By Mark Evan Chimsky
Actors are shaped by the plays they perform in.
When tragedy struck, drama club students were ready.
As a young man, I was an unabashed theater geek. And I haven’t changed much since I corralled the neighborhood kids to act in my production of The Sound of Music in my family’s garage. I felt a special kinship with the Parkland students when news reports started appearing that many of them had been in their school’s Drama Club.
As an out gay teen, bullied relentlessly in my Cincinnati high school, I found a safe harbor in our drama club. It was the first time I felt accepted, part of a community. Being different wasn’t seen as a liability, but as an asset. We were taught to express our individuality and not worry about “fitting in.”
Drama club not only wanted us to be different, but to make a difference—to be creative, break new ground, and yes, even disrupt the status quo.
It suddenly made sense how—in the aftermath of the harrowing tragedy that took place on February 14—the Parkland students were able to speak out with such fierce determination and eloquence. And when Internet trolls tried to silence them with death threats and outrageous accusations, they refused to be silenced.
And something else seemed fitting.
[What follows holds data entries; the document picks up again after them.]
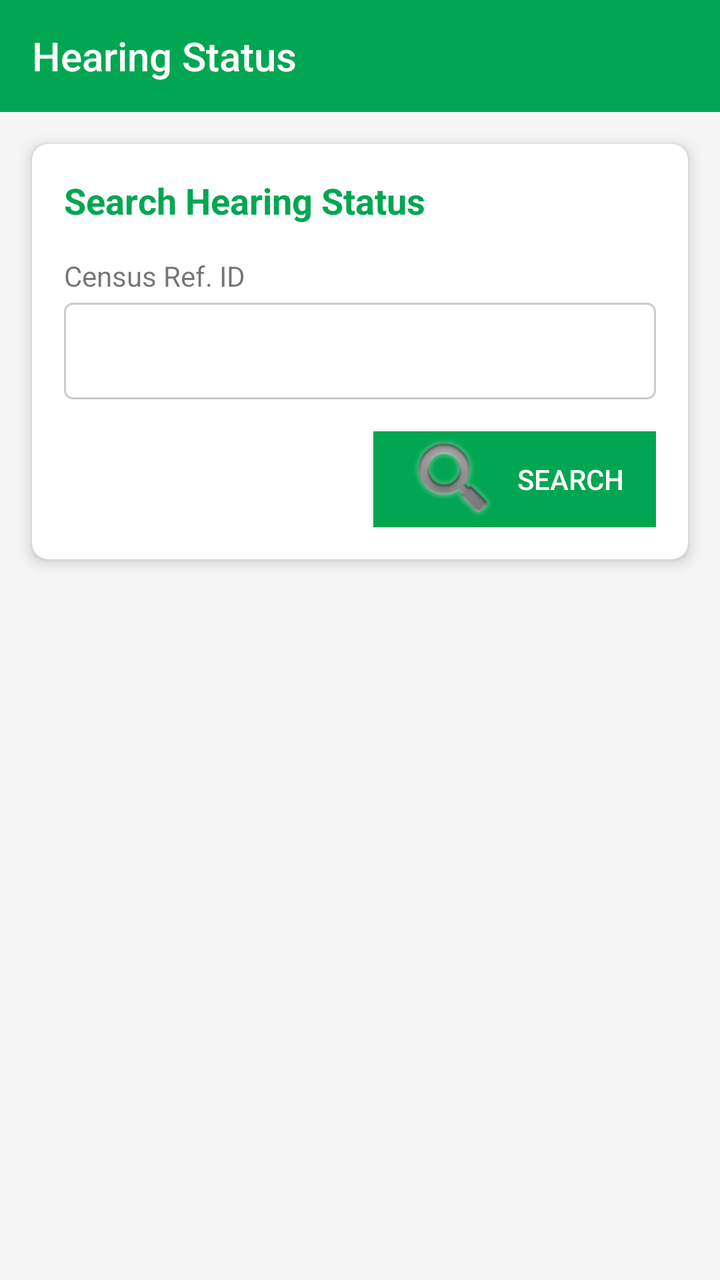
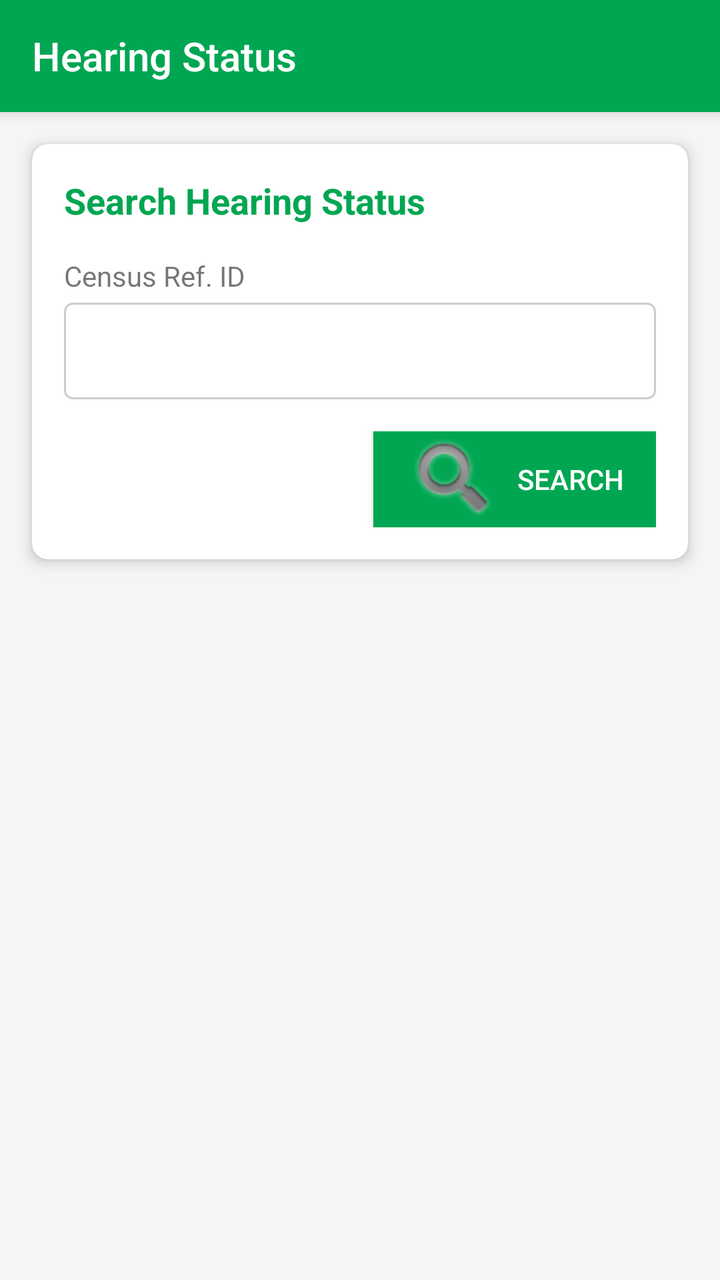

Before-and-after screenshots of an Android layout around one commit, followed by the original layout XML and the change that was made.
<!-- AndroidManifest.xml: activity theme AppTheme.NoActionBar -->
<!-- res/layout/activity_hearing_status.xml -->
<?xml version="1.0" encoding="utf-8"?>
<LinearLayout xmlns:android="http://schemas.android.com/apk/res/android"
    xmlns:app="http://schemas.android.com/apk/res-auto"
    xmlns:tools="http://schemas.android.com/tools"
    android:layout_width="match_parent"
    android:layout_height="match_parent"
    android:background="#F5F5F5"
    android:orientation="vertical"
    tools:context=".Activities.Common.HearingStatusActivity">

    <androidx.appcompat.widget.Toolbar
        android:id="@+id/toolbar"
        android:layout_width="match_parent"
        android:layout_height="?attr/actionBarSize"
        android:background="?attr/colorPrimary"
        app:popupTheme="@style/ThemeOverlay.AppCompat.Light"
        app:title="Hearing Status"
        app:titleTextColor="#FFFFFF" />

    <ScrollView
        android:layout_width="match_parent"
        android:layout_height="match_parent">

        <LinearLayout
            android:layout_width="match_parent"
            android:layout_height="wrap_content"
            android:orientation="vertical">

            <androidx.cardview.widget.CardView
                android:layout_width="match_parent"
                android:layout_height="wrap_content"
                android:layout_margin="16dp"
                app:cardCornerRadius="8dp"
                app:cardElevation="4dp">

                <LinearLayout
                    android:layout_width="match_parent"
                    android:layout_height="wrap_content"
                    android:orientation="vertical"
                    android:padding="16dp">

                    <TextView
                        android:layout_width="match_parent"
                        android:layout_height="wrap_content"
                        android:text="Search Hearing Status"
                        android:textColor="@color/colorPrimary"
                        android:textSize="18sp"
                        android:textStyle="bold" />

                    <TextView
                        android:layout_width="match_parent"
                        android:layout_height="wrap_content"
                        android:layout_marginTop="16dp"
                        android:text="Census Ref. ID"
                        android:textSize="14sp" />

                    <EditText
                        android:id="@+id/FinalID"
                        android:layout_width="match_parent"
                        android:layout_height="wrap_content"
                        android:layout_marginTop="4dp"
                        android:background="@drawable/edit_text_background"
                        android:inputType="number"
                        android:maxLines="1"
                        android:padding="12dp" />

                    <LinearLayout
                        android:layout_width="match_parent"
                        android:layout_height="wrap_content"
                        android:layout_marginTop="16dp"
                        android:gravity="end"
                        android:orientation="horizontal">

                        <Button
                            android:id="@+id/btnFetch"
                            android:layout_width="wrap_content"
                            android:layout_height="wrap_content"
                            android:background="@color/colorPrimary"
                            android:drawableStart="@android:drawable/ic_search_category_default"
                            android:drawablePadding="8dp"
                            android:paddingStart="16dp"
                            android:paddingEnd="16dp"
                            android:text="Search"
                            android:textColor="#ffffff" />

                    </LinearLayout>
                </LinearLayout>
            </androidx.cardview.widget.CardView>

            <ProgressBar
                android:id="@+id/progressBar"
                android:layout_width="wrap_content"
                android:layout_height="wrap_content"
                android:layout_gravity="center"
                android:layout_marginTop="16dp"
                android:visibility="gone" />

            <TextView
                android:id="@+id/tvNoResults"
                android:layout_width="match_parent"
                android:layout_height="wrap_content"
                android:layout_margin="16dp"
                android:gravity="center"
                android:text="No records found"
                android:textSize="16sp"
                android:visibility="gone" />

            <androidx.recyclerview.widget.RecyclerView
                android:id="@+id/recyclerView"
                android:layout_width="match_parent"
                android:layout_height="wrap_content"
                android:clipToPadding="false"
                android:paddingBottom="16dp" />

        </LinearLayout>
    </ScrollView>
</LinearLayout>
<!-- resources referenced by this layout -->
<resources>
  <color name="colorPrimary">#FF00A652</color>
  <!-- drawable edit_text_background (drawable) -->
  <?xml version="1.0" encoding="utf-8"?>
  <shape xmlns:android="http://schemas.android.com/apk/res/android"
      android:shape="rectangle">
      <solid android:color="#FFFFFF" />
      <corners android:radius="4dp" />
      <stroke
          android:width="1dp"
          android:color="#CCCCCC" />
  </shape>
  <style name="AppTheme.NoActionBar">
      <item name="windowActionBar">false</item>
      <item name="windowNoTitle">true</item>
  </style>
</resources>

<!-- the commit's change to res/layout/activity_hearing_status.xml (unified diff, before → after) -->
@@ -1,25 +1,36 @@
 <?xml version="1.0" encoding="utf-8"?>
-<LinearLayout xmlns:android="http://schemas.android.com/apk/res/android"
+<androidx.coordinatorlayout.widget.CoordinatorLayout 
+    xmlns:android="http://schemas.android.com/apk/res/android"
     xmlns:app="http://schemas.android.com/apk/res-auto"
     xmlns:tools="http://schemas.android.com/tools"
     android:layout_width="match_parent"
     android:layout_height="match_parent"
     android:background="#F5F5F5"
-    android:orientation="vertical"
+    android:fitsSystemWindows="true"
     tools:context=".Activities.Common.HearingStatusActivity">
 
-    <androidx.appcompat.widget.Toolbar
-        android:id="@+id/toolbar"
+    <com.google.android.material.appbar.AppBarLayout
         android:layout_width="match_parent"
-        android:layout_height="?attr/actionBarSize"
-        android:background="?attr/colorPrimary"
-        app:popupTheme="@style/ThemeOverlay.AppCompat.Light"
-        app:title="Hearing Status"
-        app:titleTextColor="#FFFFFF" />
+        android:layout_height="wrap_content"
+        android:fitsSystemWindows="true"
+        android:theme="@style/ThemeOverlay.AppCompat.Dark.ActionBar">
 
-    <ScrollView
+        <androidx.appcompat.widget.Toolbar
+            android:id="@+id/toolbar"
+            android:layout_width="match_parent"
+            android:layout_height="?attr/actionBarSize"
+            android:background="?attr/colorPrimary"
+            app:popupTheme="@style/ThemeOverlay.AppCompat.Light"
+            app:title="Hearing Status"
+            app:titleTextColor="#FFFFFF" />
+
+    </com.google.android.material.appbar.AppBarLayout>
+
+    <androidx.core.widget.NestedScrollView
         android:layout_width="match_parent"
-        android:layout_height="match_parent">
+        android:layout_height="match_parent"
+        android:fillViewport="true"
+        app:layout_behavior="@string/appbar_scrolling_view_behavior">
 
         <LinearLayout
             android:layout_width="match_parent"
@@ -109,9 +120,10 @@
                 android:id="@+id/recyclerView"
                 android:layout_width="match_parent"
                 android:layout_height="wrap_content"
+                android:nestedScrollingEnabled="false"
                 android:clipToPadding="false"
                 android:paddingBottom="16dp" />
 
         </LinearLayout>
-    </ScrollView>
-</LinearLayout>
+    </androidx.core.widget.NestedScrollView>
+</androidx.coordinatorlayout.widget.CoordinatorLayout>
I was interested to learn that just three months before the shootings, the Marjory Stoneman Douglas Drama Club performed Fiddler on the Roof, a beloved musical about Jews in a tiny village in Eastern Europe in 1905. As their daily lives are threatened by a hostile government, their long-held traditions begin to fray.
This monumental sea change is viewed through the hardscrabble life of Tevye the Dairyman, who sees his long-held beliefs upended as his daughters make matches of their own with young men who range from unexpected (a poor tailor) to unsuitable (a Russian who is outside the faith).
At one point in the musical, Tevye ponders what will happen to tradition after he himself begins bending the rules:
One little time I pulled out a thread / And where has it led?
With this musical in their blood, the Drama Club kids were ready to question tradition as well. Like Tevye’s daughters, they knew the center of a hidebound system could no longer hold. They knew and felt that current gun laws were woefully inadequate and they needed to speak out for change. In a way, performing in—or even seeing—Fiddler on the Roof may have primed these young people to push for change in their own lives. When tragedy struck, they were ready.
Drama club teaches all of us to find our voice—to express ourselves in ways that we can’t or may not feel comfortable doing otherwise. By finding our own tribe of other theater geeks, we gain strength to be who we are.
These courageous students had an undeniable sense of conviction that was given urgency by coming face-to-face with death. But I believe their passion and presence was forged in drama club.
Much has been made of this affiliation. Some on the extreme right have even used this fact against the kids, making up stories that they are really “crisis actors.” This has forced some of the students to defend themselves, while others refuse to dignify such slander with a response. But their association with the Marjory Stoneman Douglas Drama Club could be seen as contributing to their self-awareness and activism.
I believe that young people are somehow shaped by the plays they perform in. It’s true for adults, so why shouldn’t it be true for children? In particular, a show with serious themes can teach its actors lessons that become internalized through the mere process of repetition.
In Fiddler, persecuted Jews from another time and place taught these students a lesson about the need to challenge the old order. Taking up the call, the kids are demanding commonsense legislation that would protect them and society at large.
May the Parkland students keep inspiring all of us, as they dare to be different, and to make a difference. May they create new and better traditions, despite all the obstacles and opposition they face.
May they draw strength from their own resolve, and like a fiddler on the roof, may they play a new melody, maintaining their balance as they lead us forward.
About the Author
An award-winning poet, Mark Evan Chimsky is an editorial consultant based in Portland, Maine (markchimskyeditorial.com). He was the editorial director of Harper San Francisco and headed top imprints at Little, Brown and Macmillan. In addition, he is the editor of a number of bestsellers, including Johnny Cash’s autobiography, Cash.
This essay originally appeared in The Good Men Project. Reprinted by permission of the publisher.